New national accounts, old untackled challenges

All three leading agencies now have Nigeria on the lowest speculative rating for its sovereign long-term and foreign currency obligations: B- for S&P and Fitch, and B3 for Moody’s. Like every other country, it has had to contend with the Covid-19 pandemic and the many consequences of the Russian invasion of Ukraine in February.

However, to use football parlance during the current World Cup (without Nigeria and Italy), the Federal Government has scored some own goals. The one positive of the invasion, the spike in the crude oil price, has largely passed Nigeria by because of lawlessness in the Niger Delta and weak governance.

The downgrades by the ratings agencies have been largely driven by escalating debt servicing costs, flaws in fiscal policy and a deterioration in external liquidity. That said, a transformation in growth prospects would strengthen the FGN’s repayment capacity through higher revenue inflows, create much-needed jobs and perhaps improve personal security. Such a turnaround seems elusive when we look at the latest national accounts from the National Bureau of Statistics (NBS).

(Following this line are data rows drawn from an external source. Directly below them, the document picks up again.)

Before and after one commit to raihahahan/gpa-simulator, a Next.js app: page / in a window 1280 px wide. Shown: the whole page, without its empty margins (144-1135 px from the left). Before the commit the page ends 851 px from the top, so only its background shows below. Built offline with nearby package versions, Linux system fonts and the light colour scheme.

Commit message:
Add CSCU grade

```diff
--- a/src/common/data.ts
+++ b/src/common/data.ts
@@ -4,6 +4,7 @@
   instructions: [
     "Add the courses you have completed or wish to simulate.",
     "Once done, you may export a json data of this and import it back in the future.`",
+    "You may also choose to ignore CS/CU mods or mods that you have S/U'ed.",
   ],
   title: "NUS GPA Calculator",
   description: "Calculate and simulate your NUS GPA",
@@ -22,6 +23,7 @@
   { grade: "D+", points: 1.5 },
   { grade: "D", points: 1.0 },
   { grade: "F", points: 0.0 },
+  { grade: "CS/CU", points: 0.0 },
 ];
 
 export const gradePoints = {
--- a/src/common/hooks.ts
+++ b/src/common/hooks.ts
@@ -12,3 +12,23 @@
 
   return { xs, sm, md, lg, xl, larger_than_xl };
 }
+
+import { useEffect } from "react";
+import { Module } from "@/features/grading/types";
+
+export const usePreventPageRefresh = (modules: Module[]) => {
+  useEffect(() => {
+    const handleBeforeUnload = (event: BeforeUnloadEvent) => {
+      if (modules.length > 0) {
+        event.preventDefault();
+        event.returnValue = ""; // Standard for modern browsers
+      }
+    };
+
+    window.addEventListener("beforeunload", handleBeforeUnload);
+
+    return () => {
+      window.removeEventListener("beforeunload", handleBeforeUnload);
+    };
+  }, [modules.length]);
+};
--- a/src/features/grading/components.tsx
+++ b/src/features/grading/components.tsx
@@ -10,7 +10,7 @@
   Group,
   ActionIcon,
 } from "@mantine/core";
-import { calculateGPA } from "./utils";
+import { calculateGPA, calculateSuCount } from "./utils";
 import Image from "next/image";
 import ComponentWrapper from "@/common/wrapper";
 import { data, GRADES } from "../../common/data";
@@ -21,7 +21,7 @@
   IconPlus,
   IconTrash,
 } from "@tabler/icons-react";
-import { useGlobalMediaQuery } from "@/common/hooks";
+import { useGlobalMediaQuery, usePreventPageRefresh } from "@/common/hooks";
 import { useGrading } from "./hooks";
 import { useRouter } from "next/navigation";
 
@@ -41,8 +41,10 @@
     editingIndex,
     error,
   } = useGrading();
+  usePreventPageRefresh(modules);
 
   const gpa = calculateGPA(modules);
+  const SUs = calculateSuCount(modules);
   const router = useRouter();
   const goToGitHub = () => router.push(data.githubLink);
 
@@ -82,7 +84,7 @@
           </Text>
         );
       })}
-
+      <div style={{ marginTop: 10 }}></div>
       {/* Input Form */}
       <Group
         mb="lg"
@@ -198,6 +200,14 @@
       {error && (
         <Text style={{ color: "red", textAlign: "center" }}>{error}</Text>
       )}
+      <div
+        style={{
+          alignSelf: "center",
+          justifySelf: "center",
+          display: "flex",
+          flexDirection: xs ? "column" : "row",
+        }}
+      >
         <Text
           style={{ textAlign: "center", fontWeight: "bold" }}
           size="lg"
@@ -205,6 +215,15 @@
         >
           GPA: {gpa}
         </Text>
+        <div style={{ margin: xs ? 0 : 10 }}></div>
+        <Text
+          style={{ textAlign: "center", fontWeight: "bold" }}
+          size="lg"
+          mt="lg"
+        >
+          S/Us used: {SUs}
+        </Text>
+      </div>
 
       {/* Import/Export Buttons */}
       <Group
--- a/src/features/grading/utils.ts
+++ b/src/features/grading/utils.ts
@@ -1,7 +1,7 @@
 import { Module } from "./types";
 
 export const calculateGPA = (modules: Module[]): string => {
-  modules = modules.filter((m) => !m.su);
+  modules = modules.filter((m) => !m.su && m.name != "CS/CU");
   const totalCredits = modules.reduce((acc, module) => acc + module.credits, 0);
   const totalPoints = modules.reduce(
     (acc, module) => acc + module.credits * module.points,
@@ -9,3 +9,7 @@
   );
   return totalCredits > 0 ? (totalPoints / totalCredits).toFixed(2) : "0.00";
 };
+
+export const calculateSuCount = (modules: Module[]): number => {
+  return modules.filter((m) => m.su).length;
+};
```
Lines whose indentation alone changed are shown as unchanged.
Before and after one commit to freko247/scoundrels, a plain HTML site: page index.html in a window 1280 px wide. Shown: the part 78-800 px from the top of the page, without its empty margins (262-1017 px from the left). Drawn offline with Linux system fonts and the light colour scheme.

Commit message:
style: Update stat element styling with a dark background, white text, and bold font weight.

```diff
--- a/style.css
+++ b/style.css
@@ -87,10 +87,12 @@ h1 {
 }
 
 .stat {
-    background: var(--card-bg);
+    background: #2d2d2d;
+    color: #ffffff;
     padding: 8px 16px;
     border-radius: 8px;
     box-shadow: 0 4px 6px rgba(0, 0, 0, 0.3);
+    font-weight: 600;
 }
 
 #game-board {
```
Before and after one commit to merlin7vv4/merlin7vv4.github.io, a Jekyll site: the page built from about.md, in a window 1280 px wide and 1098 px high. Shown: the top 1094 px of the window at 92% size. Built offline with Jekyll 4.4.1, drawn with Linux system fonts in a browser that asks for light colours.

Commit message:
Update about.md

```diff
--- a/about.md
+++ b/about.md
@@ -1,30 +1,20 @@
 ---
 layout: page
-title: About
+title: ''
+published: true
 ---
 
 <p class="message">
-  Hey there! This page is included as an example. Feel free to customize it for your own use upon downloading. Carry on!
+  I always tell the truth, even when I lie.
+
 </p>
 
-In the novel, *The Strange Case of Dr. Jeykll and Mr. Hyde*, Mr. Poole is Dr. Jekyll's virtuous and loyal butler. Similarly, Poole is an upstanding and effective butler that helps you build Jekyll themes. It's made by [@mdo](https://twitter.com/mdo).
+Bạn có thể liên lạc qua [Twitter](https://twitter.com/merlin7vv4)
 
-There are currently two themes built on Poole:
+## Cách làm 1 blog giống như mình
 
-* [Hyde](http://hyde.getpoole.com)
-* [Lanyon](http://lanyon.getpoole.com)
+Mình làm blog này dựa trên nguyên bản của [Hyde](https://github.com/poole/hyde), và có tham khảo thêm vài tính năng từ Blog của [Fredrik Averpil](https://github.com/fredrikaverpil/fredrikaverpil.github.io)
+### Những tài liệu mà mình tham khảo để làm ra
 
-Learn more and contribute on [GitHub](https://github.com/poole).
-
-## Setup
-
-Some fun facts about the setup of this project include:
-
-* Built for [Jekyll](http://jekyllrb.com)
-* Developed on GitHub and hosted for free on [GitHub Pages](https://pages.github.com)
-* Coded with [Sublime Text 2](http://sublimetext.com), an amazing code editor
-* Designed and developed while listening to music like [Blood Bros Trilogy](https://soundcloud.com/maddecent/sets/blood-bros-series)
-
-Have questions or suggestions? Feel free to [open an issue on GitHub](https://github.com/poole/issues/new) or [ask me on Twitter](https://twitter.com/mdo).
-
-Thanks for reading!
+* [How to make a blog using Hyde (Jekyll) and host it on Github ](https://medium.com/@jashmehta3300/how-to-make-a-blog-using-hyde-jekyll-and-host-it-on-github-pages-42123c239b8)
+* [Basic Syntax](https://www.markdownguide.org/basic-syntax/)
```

The economy contracted as a result of the pandemic rather less than forecast by the multilaterals and most external forecasters. It has now posted eight successive quarters of positive growth through to the 2.3 percent reported by the NBS for Q3 2022. This brings the good news to an end. Real GDP is now 13.2 percent above its pre-pandemic level in Q1 2020 although the oil economy is 32.5 percent smaller. (We have not forgotten that the national accounts are not seasonally adjusted and know that these comparisons are rough indicators!)

In per head terms, performance is underwhelming. The FGN’s last national census dates from 2006 and has its critics. Assuming that demographic growth is running at +/- 3.0 percent annually, Nigeria has achieved decent per head growth in only three of the sequence of eight quarters of positive growth.

When we drill down into sectors, we start with oil, the worst performer. The NBS shows average crude production at 1.20 million barrels per day (mbpd) in Q3 2022. Output was running at 2.0mbpd as recently as Q4 2019. The decline is greater than the combined current output of Chad, Congo, Equatorial Guinea and Gabon. In our search for culprits, we must look beyond the pandemic and the war in Ukraine, and point to leakages, theft and general insecurity. Nigerians of a certain generation may wistfully view the discovery of oil as a curse but we all have to accept that the industry could have generated the revenue to fund a lasting transformation of the economy. This is the model adopted with increasing success by Saudi Arabia.

Turning to agriculture, growth has disappointed, failing to reach 4.0 percent year-on-year (y/y) for at least four years. We should remember that under the CBN’s many credit interventions more than 4.5 million smallholder farmers have been granted loans.

Read also: What to know about CBN’s MPC and monetary policy

Rather than dissect the central bank’s lending models to explain the evident mismatch, we can highlight the deteriorating security across rural Nigeria. The commercialization of agriculture was the foundation for the emergence of south-east Asian economies in the 1990s but investors are unlikely to commit themselves to the sector in Nigeria against a background of violent clashes between farmers and herdsmen.

The main reason (other than oil) that growth slowed from 3.5 percent y/y in Q2 2022 to 2.3 percent is the weakness of manufacturing, which returned to negative territory for the first time since Q4 2021. Food, beverages and tobacco, its largest sub-sector, contracted by 4.1 per cent y/y. We wait for the representatives of the sector to provide some ‘colour’ but in the meantime we offer the challenge of accessing fx in official channels, the cost of securing it elsewhere, the flaws in the hard infrastructure, irregular supplies of fuel and the preoccupation of policymakers with the approaching elections by way of explanation. The south-east Asian experience was that farmers supplied the crops and other inputs for agro-processing, and thereby helped to lift the manufacturing of consumer goods.

The growth in Q3 was driven by services, principally information and communications (10.5 per cent), and finance and insurance (12.7%). Nigeria is not an obvious services economy. It has a large surface area with plentiful land for cultivation, and therefore a rural economy. It has a large and fast-growing population, not that we can be at all precise in the absence of a recent census. This is no island state, no Singapore.

The Federal Government has no alternative to improving security and creating the conditions in which agriculture, oil and gas, and manufacturing can prosper. The services sector is not placed to provide the jobs for the huge pool of unemployed Nigerians, many young and with few skills. Talk of Brics, Mints (Mexico, Indonesia, Nigeria and Turkey) and Picts belongs to a previous decade when globalization was barely challenged. Governments are on their own and must address their own challenges, which, in Nigeria’s case, are numerous.